What to do: The answer should consist of each line from the data below that includes "footer".

[Data]

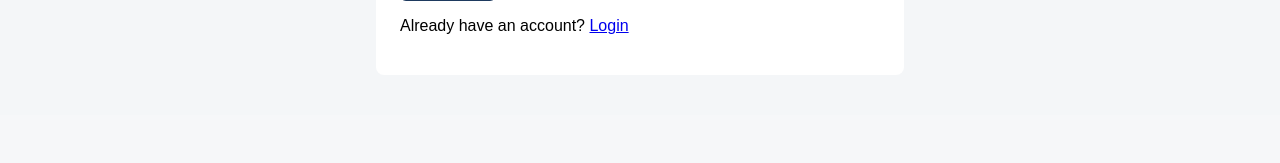
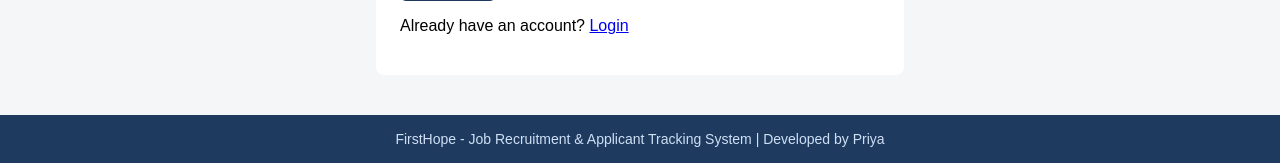
Before and after one commit to priyap24066-sudo/firsthope, a Django app: page /register/ in a window 1280 px wide. Shown: the part 786-949 px from the top of the page. Before the commit the page ends 820 px from the top, so only its background shows below. Run offline with Django 5.2, Linux system fonts and the light colour scheme.

Commit message:
update readme, footer and 404 page

```diff
--- a/templates/base.html
+++ b/templates/base.html
@@ -49,7 +49,8 @@
         .stat-num { font-size: 28px; font-weight: bold; color: #1e3a5f; }
         .stat-label { color: #777; font-size: 14px; }
         .card { border: 1px solid #ddd; padding: 14px; border-radius: 6px; margin-bottom: 12px; }
-
+        .footer { text-align: center; padding: 16px; margin-top: 40px;
+          background: #1e3a5f; color: #cfe0f5; font-size: 14px; }
         @media (max-width: 768px) {
             nav { padding: 12px 16px; }
             .menu-btn { display: block; }
@@ -105,6 +106,9 @@
 {% endif %}
 
 {% block content %}{% endblock %}
+<footer class="footer">
+    FirstHope - Job Recruitment &amp; Applicant Tracking System | Developed by Priya
+</footer>
 
 <script>
 if ('serviceWorker' in navigator) {
```
Also changed, not shown: README.md.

[/Data]

Written response:
update readme, footer and 404 page
+        .footer { text-align: center; padding: 16px; margin-top: 40px;
+<footer class="footer">
+</footer>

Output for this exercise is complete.